Smith moved to Chicago with his family in the early '50s, and he began seventh grade at a school on 53rd and Ingleside. He knew the University of Chicago simply as "the School"—the campus was part of his neighborhood, and the location where a friend's father worked. This familiarity with Hyde Park is readily apparent in the Goodman production, as the set—the back porch of a professor's house on Kenwood—is authentic to every last detail, including the stacked newspapers, the dying plants, and a Mr. G's Co-Op plastic bag tethered to the chain-link fence bordering the yard.

The familiarity of location intensifies when the play actually begins, and we are introduced (or rather reintroduced) to the distinctive language and characters. Catherine (Karen Aldridge) is the 25-year-old daughter of a University of Chicago professor. Her precocious math skills still remain, but she has recently been preoccupied with the care of her ailing father, Robert (Phillip Edward VanLear), who has just died as the play begins. Catherine's yuppie older sister Claire (Ora Jones) is flying in for the funeral and to get in Catherine's hair, while Hal (Dwain A. Perry), Robert's doting grad student, can't bear to part with the hundred-plus notebooks left in the house by Robert.

The world that Auburn presents is one of which we are all familiar: Brilliant, intense people missing various social cues, stumbling through normal standards of propriety, and remaining stubbornly proud of their nerdiness. In the first few scenes, we see Robert presenting a bottle of terrible champagne to Catherine on her birthday, admitting he is no vintner. Hal lurches out of the house at 1 a.m. on his way to a performance with his band of fellow dorks. On the morning of Claire's arrival, she is quickly out-dueled in a battle of wits with Catherine, who scoffs at her big sister's ignorance of hair's eternal demise, and the concept of organic chemicals.

Yes, these are wonderfully snobby U of C people, and both Auburn and Smith embrace them as only former Hyde Park residents could. The author and the director both realize the complexity in this oft-misunderstood section of academia: those who must counter their mental instability with their mental fortitude. Proof is ultimately not a story about people who are too smart for their own good, but rather about the difficulty that comes with that intellectual burden as one longs to forge relationships in spite of the trepidation created by the mental "machinery," as Robert calls it. Proof is essentially the story of a father figure and three people who must deal with his death in their own ways.

Overall, the four-person cast is excellent. Karen Aldridge tends to the more hyperactive side of her character. Her Catherine fears she might be sliding down the slippery slope to mental incapacity just like her father; her limbs twitch and flail with her frequent mood swings. Aldridge sometimes appears to be trying too hard. However, she reaches the damaged soul of Catherine, which is just looking for something to hang on to.

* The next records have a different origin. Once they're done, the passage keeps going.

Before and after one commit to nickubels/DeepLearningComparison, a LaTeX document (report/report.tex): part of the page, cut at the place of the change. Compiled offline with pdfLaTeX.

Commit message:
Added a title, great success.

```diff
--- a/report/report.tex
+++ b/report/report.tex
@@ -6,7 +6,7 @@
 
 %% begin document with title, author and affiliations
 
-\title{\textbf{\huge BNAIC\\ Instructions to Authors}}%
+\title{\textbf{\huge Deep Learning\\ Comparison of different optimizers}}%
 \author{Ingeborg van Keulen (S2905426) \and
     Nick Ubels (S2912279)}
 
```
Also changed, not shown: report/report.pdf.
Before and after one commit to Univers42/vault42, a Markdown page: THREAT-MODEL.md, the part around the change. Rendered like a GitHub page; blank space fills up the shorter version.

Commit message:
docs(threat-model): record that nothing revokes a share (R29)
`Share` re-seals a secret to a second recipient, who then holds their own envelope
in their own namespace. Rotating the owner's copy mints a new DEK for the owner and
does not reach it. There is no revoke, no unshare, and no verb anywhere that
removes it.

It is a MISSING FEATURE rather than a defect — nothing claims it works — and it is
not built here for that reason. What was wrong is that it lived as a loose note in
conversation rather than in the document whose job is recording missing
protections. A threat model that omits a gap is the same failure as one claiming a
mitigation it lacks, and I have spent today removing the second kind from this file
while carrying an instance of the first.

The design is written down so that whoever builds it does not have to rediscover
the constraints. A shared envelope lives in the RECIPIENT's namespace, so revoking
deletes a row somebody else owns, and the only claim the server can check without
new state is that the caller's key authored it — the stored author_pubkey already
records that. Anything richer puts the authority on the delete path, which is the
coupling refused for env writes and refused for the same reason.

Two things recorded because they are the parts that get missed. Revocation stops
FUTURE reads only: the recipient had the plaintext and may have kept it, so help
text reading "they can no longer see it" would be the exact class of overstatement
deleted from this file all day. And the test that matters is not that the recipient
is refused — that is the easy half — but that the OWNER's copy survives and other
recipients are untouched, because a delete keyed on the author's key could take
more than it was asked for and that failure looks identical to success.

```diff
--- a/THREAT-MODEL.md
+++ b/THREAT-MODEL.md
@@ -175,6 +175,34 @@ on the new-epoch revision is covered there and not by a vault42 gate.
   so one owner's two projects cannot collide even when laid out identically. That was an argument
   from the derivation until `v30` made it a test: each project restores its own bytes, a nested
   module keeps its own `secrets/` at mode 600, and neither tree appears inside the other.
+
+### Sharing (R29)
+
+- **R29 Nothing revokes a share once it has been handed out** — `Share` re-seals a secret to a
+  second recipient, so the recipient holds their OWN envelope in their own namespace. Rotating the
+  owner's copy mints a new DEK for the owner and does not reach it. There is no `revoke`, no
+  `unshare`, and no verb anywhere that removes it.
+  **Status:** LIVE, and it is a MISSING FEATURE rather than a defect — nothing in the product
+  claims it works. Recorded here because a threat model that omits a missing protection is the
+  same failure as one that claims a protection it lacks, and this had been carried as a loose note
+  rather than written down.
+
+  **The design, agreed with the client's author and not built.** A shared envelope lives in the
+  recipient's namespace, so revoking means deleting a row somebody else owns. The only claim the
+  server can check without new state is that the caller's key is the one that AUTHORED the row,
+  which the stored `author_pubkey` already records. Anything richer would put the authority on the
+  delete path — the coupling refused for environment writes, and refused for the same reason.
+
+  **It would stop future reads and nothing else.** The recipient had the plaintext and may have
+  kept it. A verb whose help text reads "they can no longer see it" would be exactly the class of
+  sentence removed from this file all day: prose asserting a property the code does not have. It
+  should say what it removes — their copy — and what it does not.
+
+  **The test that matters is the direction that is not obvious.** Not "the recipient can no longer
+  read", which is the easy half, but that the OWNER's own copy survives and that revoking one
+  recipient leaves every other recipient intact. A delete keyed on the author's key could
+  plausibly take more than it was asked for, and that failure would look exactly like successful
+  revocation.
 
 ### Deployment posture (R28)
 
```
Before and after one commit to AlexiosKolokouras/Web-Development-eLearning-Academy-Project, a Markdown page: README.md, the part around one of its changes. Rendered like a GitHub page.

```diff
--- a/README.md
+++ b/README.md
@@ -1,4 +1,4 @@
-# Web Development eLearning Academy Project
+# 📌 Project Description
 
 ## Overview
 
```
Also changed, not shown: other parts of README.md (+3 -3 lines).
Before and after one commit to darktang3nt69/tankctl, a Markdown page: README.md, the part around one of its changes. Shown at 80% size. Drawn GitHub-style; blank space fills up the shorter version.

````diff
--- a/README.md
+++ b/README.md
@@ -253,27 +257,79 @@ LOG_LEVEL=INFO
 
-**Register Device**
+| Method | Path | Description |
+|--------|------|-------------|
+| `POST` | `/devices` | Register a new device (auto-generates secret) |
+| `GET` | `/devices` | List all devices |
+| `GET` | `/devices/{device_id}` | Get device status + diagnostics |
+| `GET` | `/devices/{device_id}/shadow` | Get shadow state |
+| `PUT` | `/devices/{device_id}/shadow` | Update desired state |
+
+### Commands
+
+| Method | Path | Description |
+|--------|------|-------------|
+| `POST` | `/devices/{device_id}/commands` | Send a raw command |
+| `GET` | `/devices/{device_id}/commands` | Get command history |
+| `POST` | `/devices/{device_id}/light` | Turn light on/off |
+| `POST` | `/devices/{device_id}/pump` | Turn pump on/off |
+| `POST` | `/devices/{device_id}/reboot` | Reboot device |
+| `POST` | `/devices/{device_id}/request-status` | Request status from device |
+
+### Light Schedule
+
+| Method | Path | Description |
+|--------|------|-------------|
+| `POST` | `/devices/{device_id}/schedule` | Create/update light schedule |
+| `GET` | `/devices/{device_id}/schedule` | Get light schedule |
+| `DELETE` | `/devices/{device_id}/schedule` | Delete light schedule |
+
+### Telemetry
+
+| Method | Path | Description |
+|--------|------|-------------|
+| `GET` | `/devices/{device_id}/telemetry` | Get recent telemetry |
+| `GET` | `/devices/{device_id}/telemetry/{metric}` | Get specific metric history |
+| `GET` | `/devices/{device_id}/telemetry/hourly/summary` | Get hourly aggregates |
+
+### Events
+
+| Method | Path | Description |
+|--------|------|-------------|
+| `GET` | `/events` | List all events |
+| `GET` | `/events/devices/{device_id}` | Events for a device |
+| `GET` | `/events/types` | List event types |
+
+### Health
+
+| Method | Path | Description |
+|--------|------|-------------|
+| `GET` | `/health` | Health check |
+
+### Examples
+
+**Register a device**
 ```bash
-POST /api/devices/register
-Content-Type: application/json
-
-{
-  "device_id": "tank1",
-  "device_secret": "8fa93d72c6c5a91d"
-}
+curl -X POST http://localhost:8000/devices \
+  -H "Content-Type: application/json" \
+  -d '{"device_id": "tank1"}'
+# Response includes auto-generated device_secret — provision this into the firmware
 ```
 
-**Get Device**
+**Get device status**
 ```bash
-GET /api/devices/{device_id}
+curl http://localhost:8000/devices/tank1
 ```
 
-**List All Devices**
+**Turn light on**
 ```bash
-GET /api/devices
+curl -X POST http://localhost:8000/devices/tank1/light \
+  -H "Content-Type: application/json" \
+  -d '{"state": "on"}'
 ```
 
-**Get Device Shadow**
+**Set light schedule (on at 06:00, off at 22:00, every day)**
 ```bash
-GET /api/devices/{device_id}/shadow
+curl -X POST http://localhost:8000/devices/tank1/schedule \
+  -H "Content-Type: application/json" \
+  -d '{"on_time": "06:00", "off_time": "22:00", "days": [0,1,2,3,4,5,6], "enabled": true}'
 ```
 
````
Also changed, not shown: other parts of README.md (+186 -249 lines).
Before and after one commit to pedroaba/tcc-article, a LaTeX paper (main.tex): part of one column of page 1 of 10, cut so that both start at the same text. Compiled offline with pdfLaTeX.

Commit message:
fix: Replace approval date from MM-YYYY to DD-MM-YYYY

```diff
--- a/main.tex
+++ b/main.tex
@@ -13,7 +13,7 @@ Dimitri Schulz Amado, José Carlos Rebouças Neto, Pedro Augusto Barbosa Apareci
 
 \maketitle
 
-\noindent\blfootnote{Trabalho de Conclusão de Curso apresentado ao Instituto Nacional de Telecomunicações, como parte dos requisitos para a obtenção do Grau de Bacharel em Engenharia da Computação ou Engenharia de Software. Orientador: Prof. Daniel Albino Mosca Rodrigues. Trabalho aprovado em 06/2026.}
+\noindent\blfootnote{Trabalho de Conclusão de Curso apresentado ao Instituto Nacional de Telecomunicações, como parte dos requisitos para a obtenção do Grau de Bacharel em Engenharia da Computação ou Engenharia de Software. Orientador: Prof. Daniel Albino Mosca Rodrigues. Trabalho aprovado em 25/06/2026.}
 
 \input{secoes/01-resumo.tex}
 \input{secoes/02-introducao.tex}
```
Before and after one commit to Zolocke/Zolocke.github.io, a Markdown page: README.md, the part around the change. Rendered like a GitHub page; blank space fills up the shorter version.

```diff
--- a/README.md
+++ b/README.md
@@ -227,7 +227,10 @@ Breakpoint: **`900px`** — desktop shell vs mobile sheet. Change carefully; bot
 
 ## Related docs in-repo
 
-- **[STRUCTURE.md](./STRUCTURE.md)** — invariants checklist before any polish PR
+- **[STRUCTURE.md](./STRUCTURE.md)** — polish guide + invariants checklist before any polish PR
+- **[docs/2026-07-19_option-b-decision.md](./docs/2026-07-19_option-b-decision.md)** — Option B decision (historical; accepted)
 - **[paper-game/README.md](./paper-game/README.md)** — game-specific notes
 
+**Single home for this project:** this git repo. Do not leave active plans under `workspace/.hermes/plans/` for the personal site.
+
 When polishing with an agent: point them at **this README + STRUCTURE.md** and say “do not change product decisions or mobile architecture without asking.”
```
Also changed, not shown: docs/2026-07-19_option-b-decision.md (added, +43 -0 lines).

Ora Jones is the hyperbolic epitome of a comfortable Manhattanite; her Claire speaks of jojoba shampoo and gourmet coffee shops with equal dexterity. Phillip Edward VanLear is a lot of fun as the tough and tender Robert; he steals every scene he's in. Dwain A. Perry is a sensitive yet arrogant mathematician, humbled by the intellect of Catherine and her father. He is, perhaps, the coolest math grad student that you'll find on the U of C campus.

Proof speaks so well to us—Hyde Parkers and U of C students—because it is about us, and we understand all of its subtle references. However, the play has already proved its versatility in a number of productions in the last few years—it also speaks to those who have never even set foot in Chicago. Relationships take center stage, and Chuck Smith's soulful hometown productions reveal that Auburn's language communicates not only to numerous regions, but also through numerous ethnicities. This play belongs to Hyde Park, and it is comforting to see it treated with such dignity.